This episode comes after what’s been a brutal week, especially for black people. Protests of George Floyd’s death at the hands of Derek Chauvin continue to rock the country. In L.A., where the show is set and filmed, a weekend of protests turned violent. California Governor Gavin Newsom declared a state of emergency in the city and county of Los Angeles just before midnight Saturday, amid looting and freeway closures.

Nearly 1,200 protesters were arrested in Los Angeles County on Sunday. Los Angeles Police Chief Michel Moore told KTLA-TV that 700 people were arrested in the city of L.A. on Sunday. Los Angeles’ 6 pm curfew will last until 6 am Tuesday. According to the Los Angeles Times, “More than 400 people were arrested in Santa Monica on suspicion of crimes that included looting, burglary, assault with a deadly weapon, assault on a police officer and curfew violations.”
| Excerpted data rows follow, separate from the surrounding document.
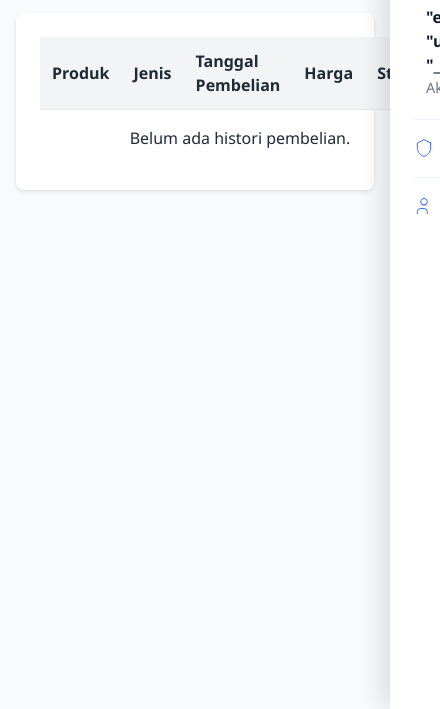
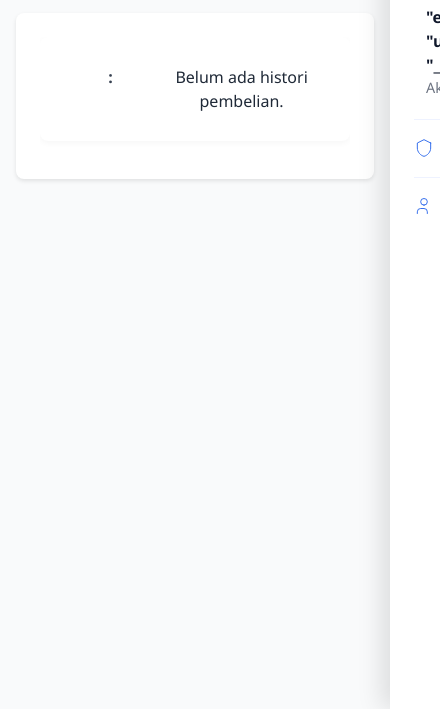
Before and after one commit to zxhiend/TK23023_Kuis1_535240041, a plain HTML site: page history.html in a window 390 px wide. Shown: the part 135-844 px from the top of the page, 440 px wide, since content can reach past the window. Drawn offline with Linux system fonts and the light colour scheme; sample sign-in values are in the browser's storage.

Commit message:
responsive payment history table:3

```diff
--- a/css/style.css
+++ b/css/style.css
@@ -399,6 +399,42 @@ label { display:inline-flex; align-items:center; }
 }
 .sidenav-dropdown .sidenav-link { padding: 0.4rem 0; padding-left: 0.25rem; font-size:0.95rem; color:#0f172a; }
 
+/* History table defaults */
+.history-table {
+  width: 100%;
+  border-collapse: collapse;
+}
+.history-table thead tr { background: #f3f4f6; }
+.history-table th, .history-table td {
+  padding: 0.75rem;
+  text-align: left;
+  border-bottom: 1px solid #e5e7eb;
+  vertical-align: top;
+}
+
+/* Make table container horizontally scrollable on very small widths while also offering a stacked layout */
+.table-responsive {
+  overflow: auto;
+  -webkit-overflow-scrolling: touch;
+}
+
+/* Mobile: transform table rows into stacked cards with label/value pairs */
+@media (max-width: 640px) {
+  .history-table thead { display: none; }
+  .history-table, .history-table tbody, .history-table tr, .history-table td { display: block; width: 100%; }
+  .history-table tr { margin-bottom: 0.85rem; background: #ffffff; padding: 0.75rem; border-radius: 8px; box-shadow: 0 2px 6px rgba(0,0,0,0.04); }
+  .history-table td { border: 0; padding: 0.5rem 0; }
+  .history-table td::before {
+    content: attr(data-label) ": ";
+    font-weight: 700;
+    color: #374151;
+    display: inline-block;
+    width: 46%;
+    box-sizing: border-box;
+  }
+  .history-table td { display: flex; justify-content: space-between; gap: 8px; }
+}
+
 /* User area at top of sidenav */
 .sidenav-user {
   display:flex;
--- a/history.html
+++ b/history.html
@@ -71,7 +71,8 @@
   <main>
     <h1 style="text-align:center; margin-bottom:1rem;">Histori Pembelian</h1>
     <div style="max-width:900px; margin:0 auto; background:#fff; padding:1.5rem; border-radius:8px; box-shadow:0 2px 4px rgba(0,0,0,0.1);">
-      <table style="width:100%; border-collapse:collapse;">
+      <div class="table-responsive">
+      <table class="history-table">
         <thead>
           <tr style="background:#f3f4f6;">
             <th style="padding:0.75rem; text-align:left; border-bottom:1px solid #e5e7eb;">Produk</th>
@@ -85,6 +86,7 @@
           <!-- Rows will be inserted here -->
         </tbody>
       </table>
+      </div>
     </div>
   </main>
   <script src="js/script.js"></script>
--- a/js/script.js
+++ b/js/script.js
@@ -670,12 +670,13 @@ function loadHistoryPage() {
   tbody.innerHTML = '';
   filtered.forEach((item) => {
     const tr = document.createElement('tr');
+    // use data-label attributes so CSS can display a stacked label/value layout on small screens
     tr.innerHTML = `
-      <td style="padding:0.6rem; border-bottom:1px solid #e5e7eb;">${item.product}</td>
-      <td style="padding:0.6rem; border-bottom:1px solid #e5e7eb;">${item.plan}</td>
-      <td style="padding:0.6rem; border-bottom:1px solid #e5e7eb;">${new Date(item.date).toLocaleDateString('id-ID')}</td>
-      <td style="padding:0.6rem; border-bottom:1px solid #e5e7eb;">${formatRupiah(item.premium)}</td>
-      <td style="padding:0.6rem; border-bottom:1px solid #e5e7eb;">${item.status}</td>
+      <td data-label="Produk">${item.product}</td>
+      <td data-label="Jenis">${item.plan}</td>
+      <td data-label="Tanggal Pembelian">${new Date(item.date).toLocaleDateString('id-ID')}</td>
+      <td data-label="Harga">${formatRupiah(item.premium)}</td>
+      <td data-label="Status">${item.status}</td>
     `;
     tbody.appendChild(tr);
   });
```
Insecure actor Kendrick Sampson, who plays Nathan on the show, was hit by seven rubber bullets yesterday while protesting in L.A.
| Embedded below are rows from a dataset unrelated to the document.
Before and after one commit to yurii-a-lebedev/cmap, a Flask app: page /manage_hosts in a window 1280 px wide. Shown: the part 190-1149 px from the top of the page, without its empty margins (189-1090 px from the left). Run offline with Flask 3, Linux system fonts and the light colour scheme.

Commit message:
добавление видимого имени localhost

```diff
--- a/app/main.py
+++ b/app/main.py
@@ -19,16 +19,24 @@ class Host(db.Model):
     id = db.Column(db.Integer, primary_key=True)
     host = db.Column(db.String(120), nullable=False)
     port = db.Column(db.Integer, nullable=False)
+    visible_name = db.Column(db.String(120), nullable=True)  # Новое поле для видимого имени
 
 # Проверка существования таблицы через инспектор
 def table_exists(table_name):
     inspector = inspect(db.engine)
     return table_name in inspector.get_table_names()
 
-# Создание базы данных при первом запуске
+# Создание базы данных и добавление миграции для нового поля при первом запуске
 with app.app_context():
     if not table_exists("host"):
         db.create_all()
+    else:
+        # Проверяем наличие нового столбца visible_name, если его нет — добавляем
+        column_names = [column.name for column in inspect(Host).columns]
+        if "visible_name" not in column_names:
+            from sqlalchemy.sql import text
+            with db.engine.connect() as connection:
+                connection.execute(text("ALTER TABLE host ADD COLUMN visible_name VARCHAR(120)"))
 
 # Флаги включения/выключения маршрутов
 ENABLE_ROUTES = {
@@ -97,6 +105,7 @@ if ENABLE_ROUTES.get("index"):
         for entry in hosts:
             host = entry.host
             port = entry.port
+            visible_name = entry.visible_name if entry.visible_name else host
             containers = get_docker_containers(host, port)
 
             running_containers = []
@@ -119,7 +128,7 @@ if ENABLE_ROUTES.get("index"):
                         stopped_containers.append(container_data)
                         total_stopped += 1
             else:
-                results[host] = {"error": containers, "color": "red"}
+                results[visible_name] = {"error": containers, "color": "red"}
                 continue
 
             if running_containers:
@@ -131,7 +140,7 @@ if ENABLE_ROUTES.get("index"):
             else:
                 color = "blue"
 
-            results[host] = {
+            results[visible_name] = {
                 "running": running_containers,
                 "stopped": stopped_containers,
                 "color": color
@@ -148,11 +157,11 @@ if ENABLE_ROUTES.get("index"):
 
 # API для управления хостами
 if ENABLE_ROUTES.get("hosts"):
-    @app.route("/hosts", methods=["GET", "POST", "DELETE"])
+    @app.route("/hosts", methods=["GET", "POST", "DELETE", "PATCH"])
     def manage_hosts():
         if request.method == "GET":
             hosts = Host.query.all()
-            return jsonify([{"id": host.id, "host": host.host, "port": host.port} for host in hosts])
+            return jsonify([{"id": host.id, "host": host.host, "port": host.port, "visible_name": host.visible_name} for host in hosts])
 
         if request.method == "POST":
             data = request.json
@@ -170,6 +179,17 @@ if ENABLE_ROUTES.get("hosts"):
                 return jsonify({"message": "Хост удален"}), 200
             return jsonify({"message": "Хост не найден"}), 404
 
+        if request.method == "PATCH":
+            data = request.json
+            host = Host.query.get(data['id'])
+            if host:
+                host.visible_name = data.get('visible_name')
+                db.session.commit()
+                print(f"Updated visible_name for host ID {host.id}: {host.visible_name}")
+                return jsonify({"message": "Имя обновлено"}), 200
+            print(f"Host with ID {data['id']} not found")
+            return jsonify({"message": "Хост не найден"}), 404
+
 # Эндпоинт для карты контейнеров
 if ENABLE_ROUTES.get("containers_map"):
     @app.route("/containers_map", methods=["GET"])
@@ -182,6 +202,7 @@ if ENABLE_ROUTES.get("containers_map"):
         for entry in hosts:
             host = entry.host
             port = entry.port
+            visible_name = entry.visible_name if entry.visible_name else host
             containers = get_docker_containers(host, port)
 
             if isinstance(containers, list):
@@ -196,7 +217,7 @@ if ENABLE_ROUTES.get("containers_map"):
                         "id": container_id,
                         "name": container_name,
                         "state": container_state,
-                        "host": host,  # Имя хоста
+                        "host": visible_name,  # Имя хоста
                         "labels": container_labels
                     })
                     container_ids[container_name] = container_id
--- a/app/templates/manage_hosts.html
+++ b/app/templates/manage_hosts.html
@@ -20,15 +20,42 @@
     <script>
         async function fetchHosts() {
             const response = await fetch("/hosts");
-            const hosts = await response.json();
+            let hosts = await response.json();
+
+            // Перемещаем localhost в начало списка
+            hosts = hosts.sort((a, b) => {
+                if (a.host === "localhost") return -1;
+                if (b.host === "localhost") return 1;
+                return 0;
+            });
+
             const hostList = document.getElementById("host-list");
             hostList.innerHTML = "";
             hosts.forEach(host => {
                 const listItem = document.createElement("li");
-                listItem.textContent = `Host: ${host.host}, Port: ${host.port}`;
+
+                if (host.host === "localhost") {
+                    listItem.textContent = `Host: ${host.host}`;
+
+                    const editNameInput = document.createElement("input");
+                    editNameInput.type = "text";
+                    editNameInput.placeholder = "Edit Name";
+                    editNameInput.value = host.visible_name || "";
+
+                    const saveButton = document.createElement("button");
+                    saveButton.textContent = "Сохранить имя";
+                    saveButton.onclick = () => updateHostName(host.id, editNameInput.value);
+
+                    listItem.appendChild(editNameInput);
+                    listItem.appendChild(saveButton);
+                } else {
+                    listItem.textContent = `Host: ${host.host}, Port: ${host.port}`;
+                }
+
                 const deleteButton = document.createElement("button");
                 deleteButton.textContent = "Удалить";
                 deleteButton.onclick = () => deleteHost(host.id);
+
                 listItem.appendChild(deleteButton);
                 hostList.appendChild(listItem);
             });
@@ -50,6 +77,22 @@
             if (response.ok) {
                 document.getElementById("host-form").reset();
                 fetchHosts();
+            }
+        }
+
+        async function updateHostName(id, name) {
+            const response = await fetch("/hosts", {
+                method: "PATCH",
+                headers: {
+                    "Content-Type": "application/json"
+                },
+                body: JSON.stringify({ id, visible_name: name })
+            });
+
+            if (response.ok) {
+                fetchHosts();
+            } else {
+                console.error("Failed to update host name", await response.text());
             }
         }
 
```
Cast member Natasha Rothwell, who wrote the episode and plays Kelli on the series, acknowledged the unrest across the country. She wrote on Twitter:

For this black man — angered by the killing of George Floyd, weary of both police violence and its news coverage — last night’s episode was like manna.

Cinematographer Ava Berkofsky, who directed, presents magical visuals — the cloud exhibit, that stunning blue/red light display — that immerse us in the scene. Natasha Rothwell’s masterful screenplay presents bracingly real reminders of why the couple failed: Issa’s infidelity, Lawrence’s stagnation. But her layered script also reminds us why these two worked in the first place: a shared sense of humor, natural conversation, lots of laughs. Jay Ellis and Issa Rae’s beautifully naturalistic performances make everything feel achingly real. In a season of good episodes, this may be Insecure‘s all-time best.

June 3, 2020

I do not make the above statement lightly. For months, I have felt that the Season Two finale, “Hella Perspective”, was a high-water mark that the show couldn’t possibly top. After weeks of distance (and a bitter fight outside a restaurant in the previous episode), Issa and Lawrence finally had the bracing, vulnerable, heart-tugging conversation that they’d needed to have all season. It was raw. It was real. It was glorious.

But “Lowkey Happy”, I think, is even better. From the screenplay to the cinematography, even down to Rae and Ellis’ terrific performances, this episode stood head and shoulders above many of its predecessors. And it came at a time when its dreamy, romantic vibes were desperately needed.

Throughout last weekend, I tried to unplug, to disconnect from the headlines that I’d lived in and written about throughout the week. But I still found myself drained and demoralized. Insecure brought me back to life. To see these two characters who obviously belong together (DON’T @ ME) FINALLY reconnect was great. But to see black people freely walking and talking, enjoying each other’s company, slowly falling in love all over again — in the age of coronavirus and virulent racism — was sensational.

One of the actors apparently thought so, too. Ellis told Vulture: “I read this script the night before the table read, and it felt like closure. It felt like love. It felt like friendship. It felt like soul mates. It felt like our show is so universal. There were just so many things about it that were absolutely amazing. I remember turning to Natasha and telling her, ‘I think you just wrote the most beautiful episode of this show ever’.”

He’s not wrong.